## What is expected
The answer is all of the entries below, repeated exactly and free of pictures.

## Exercise materials

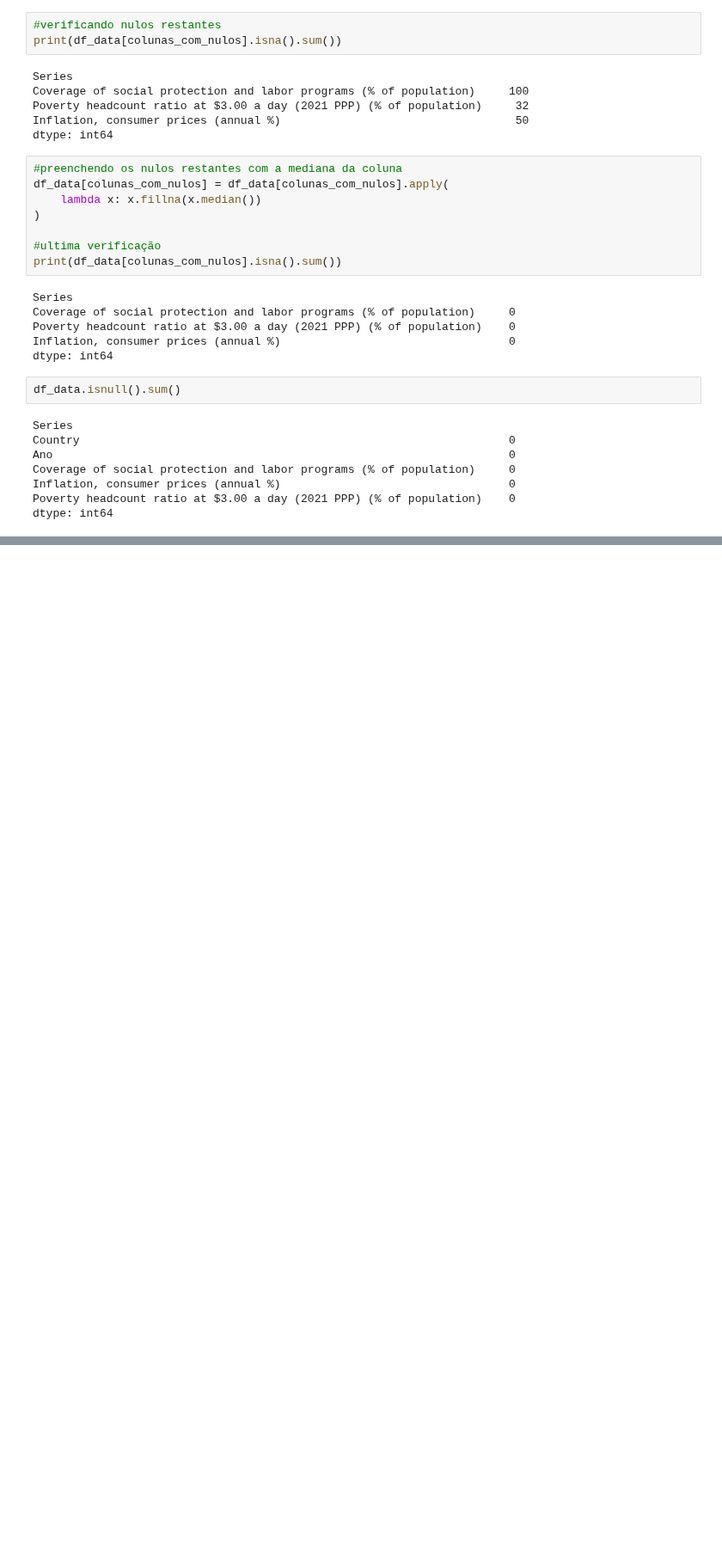
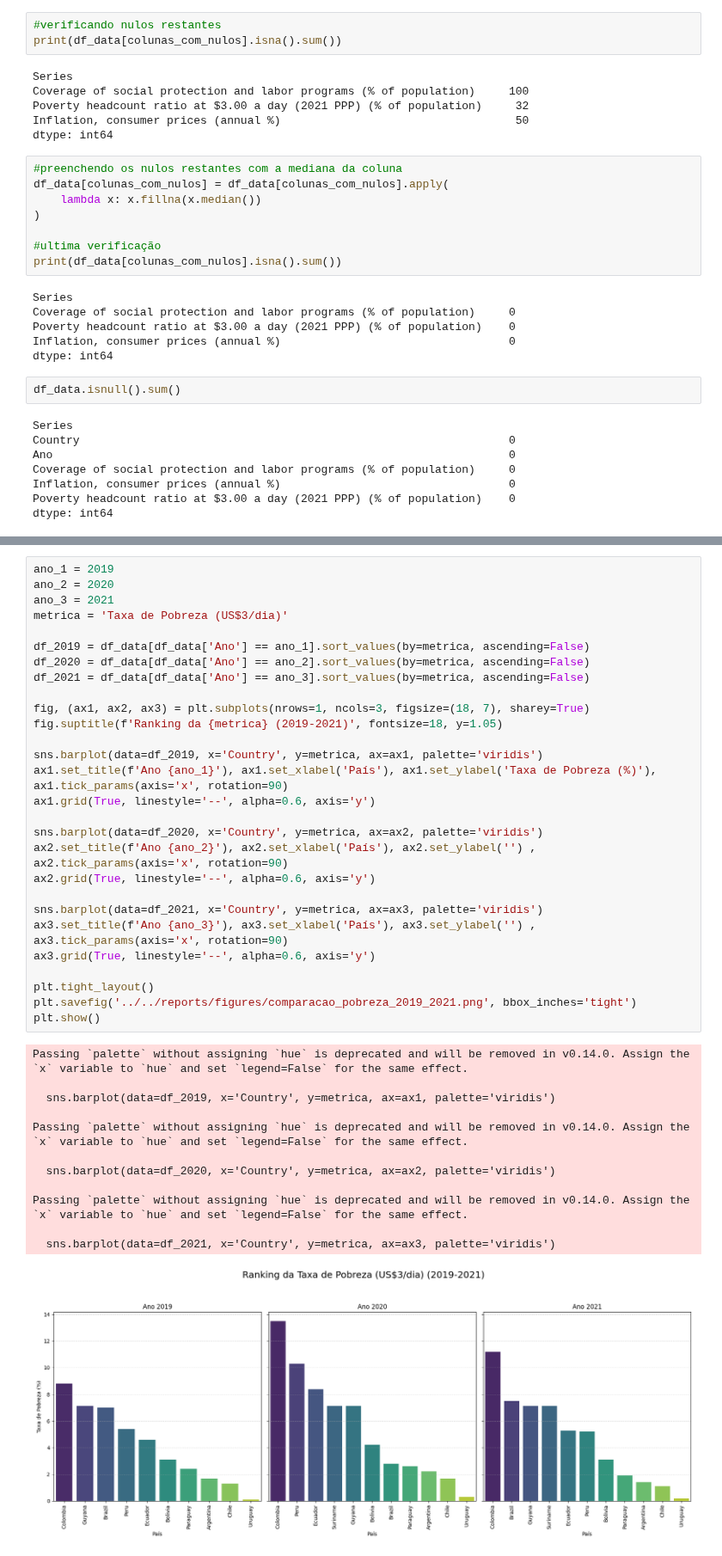
Before and after one commit to Masriaa/Ciencia-dos-Dados, a Jupyter notebook: notebooks/T2/banco-mundial-fmaria.ipynb, the cells around one changed output, grey strips where cells are left out. Shown at 86% size. Drawn from its saved outputs; the diff is of its cells as text; blank space fills up the shorter version.

```diff
--- a/notebooks/T2/banco-mundial-fmaria.ipynb
+++ b/notebooks/T2/banco-mundial-fmaria.ipynb
@@ -261,0 +289,41 @@ plt.show()
+# %%
+ano_1 = 2019
+ano_2 = 2020
+ano_3 = 2021
+metrica = 'Taxa de Pobreza (US$3/dia)'
+
+df_2019 = df_data[df_data['Ano'] == ano_1].sort_values(by=metrica, ascending=False)
+df_2020 = df_data[df_data['Ano'] == ano_2].sort_values(by=metrica, ascending=False)
+df_2021 = df_data[df_data['Ano'] == ano_3].sort_values(by=metrica, ascending=False)
+
+fig, (ax1, ax2, ax3) = plt.subplots(nrows=1, ncols=3, figsize=(18, 7), sharey=True)
+fig.suptitle(f'Ranking da {metrica} (2019-2021)', fontsize=18, y=1.05)
+
+sns.barplot(data=df_2019, x='Country', y=metrica, ax=ax1, palette='viridis')
+ax1.set_title(f'Ano {ano_1}'), ax1.set_xlabel('País'), ax1.set_ylabel('Taxa de Pobreza (%)'), ax1.tick_params(axis='x', rotation=90)
+ax1.grid(True, linestyle='--', alpha=0.6, axis='y')
+
+sns.barplot(data=df_2020, x='Country', y=metrica, ax=ax2, palette='viridis')
+ax2.set_title(f'Ano {ano_2}'), ax2.set_xlabel('País'), ax2.set_ylabel('') , ax2.tick_params(axis='x', rotation=90)
+ax2.grid(True, linestyle='--', alpha=0.6, axis='y')
+
+sns.barplot(data=df_2021, x='Country', y=metrica, ax=ax3, palette='viridis')
+ax3.set_title(f'Ano {ano_3}'), ax3.set_xlabel('País'), ax3.set_ylabel('') , ax3.tick_params(axis='x', rotation=90)
+ax3.grid(True, linestyle='--', alpha=0.6, axis='y')
+
+plt.tight_layout()
+plt.savefig('../../reports/figures/comparacao_pobreza_2019_2021.png', bbox_inches='tight')
+plt.show()
+# %% [output]
+Passing `palette` without assigning `hue` is deprecated and will be removed in v0.14.0. Assign the `x` variable to `hue` and set `legend=False` for the same effect.
+
+  sns.barplot(data=df_2019, x='Country', y=metrica, ax=ax1, palette='viridis')
+
+Passing `palette` without assigning `hue` is deprecated and will be removed in v0.14.0. Assign the `x` variable to `hue` and set `legend=False` for the same effect.
+
+  sns.barplot(data=df_2020, x='Country', y=metrica, ax=ax2, palette='viridis')
+
+Passing `palette` without assigning `hue` is deprecated and will be removed in v0.14.0. Assign the `x` variable to `hue` and set `legend=False` for the same effect.
+
+  sns.barplot(data=df_2021, x='Country', y=metrica, ax=ax3, palette='viridis')
+[figure, added]
```
Also changed, not shown: parts of 6 cells of this notebook, 11 other files.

## Exercise response
Before and after one commit to Masriaa/Ciencia-dos-Dados, a Jupyter notebook: notebooks/T2/banco-mundial-fmaria.ipynb, the cells around one changed output, grey strips where cells are left out. Shown at 86% size. Drawn from its saved outputs; the diff is of its cells as text; blank space fills up the shorter version.

```diff
--- a/notebooks/T2/banco-mundial-fmaria.ipynb
+++ b/notebooks/T2/banco-mundial-fmaria.ipynb
@@ -261,0 +289,41 @@ plt.show()
+# %%
+ano_1 = 2019
+ano_2 = 2020
+ano_3 = 2021
+metrica = 'Taxa de Pobreza (US$3/dia)'
+
+df_2019 = df_data[df_data['Ano'] == ano_1].sort_values(by=metrica, ascending=False)
+df_2020 = df_data[df_data['Ano'] == ano_2].sort_values(by=metrica, ascending=False)
+df_2021 = df_data[df_data['Ano'] == ano_3].sort_values(by=metrica, ascending=False)
+
+fig, (ax1, ax2, ax3) = plt.subplots(nrows=1, ncols=3, figsize=(18, 7), sharey=True)
+fig.suptitle(f'Ranking da {metrica} (2019-2021)', fontsize=18, y=1.05)
+
+sns.barplot(data=df_2019, x='Country', y=metrica, ax=ax1, palette='viridis')
+ax1.set_title(f'Ano {ano_1}'), ax1.set_xlabel('País'), ax1.set_ylabel('Taxa de Pobreza (%)'), ax1.tick_params(axis='x', rotation=90)
+ax1.grid(True, linestyle='--', alpha=0.6, axis='y')
+
+sns.barplot(data=df_2020, x='Country', y=metrica, ax=ax2, palette='viridis')
+ax2.set_title(f'Ano {ano_2}'), ax2.set_xlabel('País'), ax2.set_ylabel('') , ax2.tick_params(axis='x', rotation=90)
+ax2.grid(True, linestyle='--', alpha=0.6, axis='y')
+
+sns.barplot(data=df_2021, x='Country', y=metrica, ax=ax3, palette='viridis')
+ax3.set_title(f'Ano {ano_3}'), ax3.set_xlabel('País'), ax3.set_ylabel('') , ax3.tick_params(axis='x', rotation=90)
+ax3.grid(True, linestyle='--', alpha=0.6, axis='y')
+
+plt.tight_layout()
+plt.savefig('../../reports/figures/comparacao_pobreza_2019_2021.png', bbox_inches='tight')
+plt.show()
+# %% [output]
+Passing `palette` without assigning `hue` is deprecated and will be removed in v0.14.0. Assign the `x` variable to `hue` and set `legend=False` for the same effect.
+
+  sns.barplot(data=df_2019, x='Country', y=metrica, ax=ax1, palette='viridis')
+
+Passing `palette` without assigning `hue` is deprecated and will be removed in v0.14.0. Assign the `x` variable to `hue` and set `legend=False` for the same effect.
+
+  sns.barplot(data=df_2020, x='Country', y=metrica, ax=ax2, palette='viridis')
+
+Passing `palette` without assigning `hue` is deprecated and will be removed in v0.14.0. Assign the `x` variable to `hue` and set `legend=False` for the same effect.
+
+  sns.barplot(data=df_2021, x='Country', y=metrica, ax=ax3, palette='viridis')
+[figure, added]
```
Also changed, not shown: parts of 6 cells of this notebook, 11 other files.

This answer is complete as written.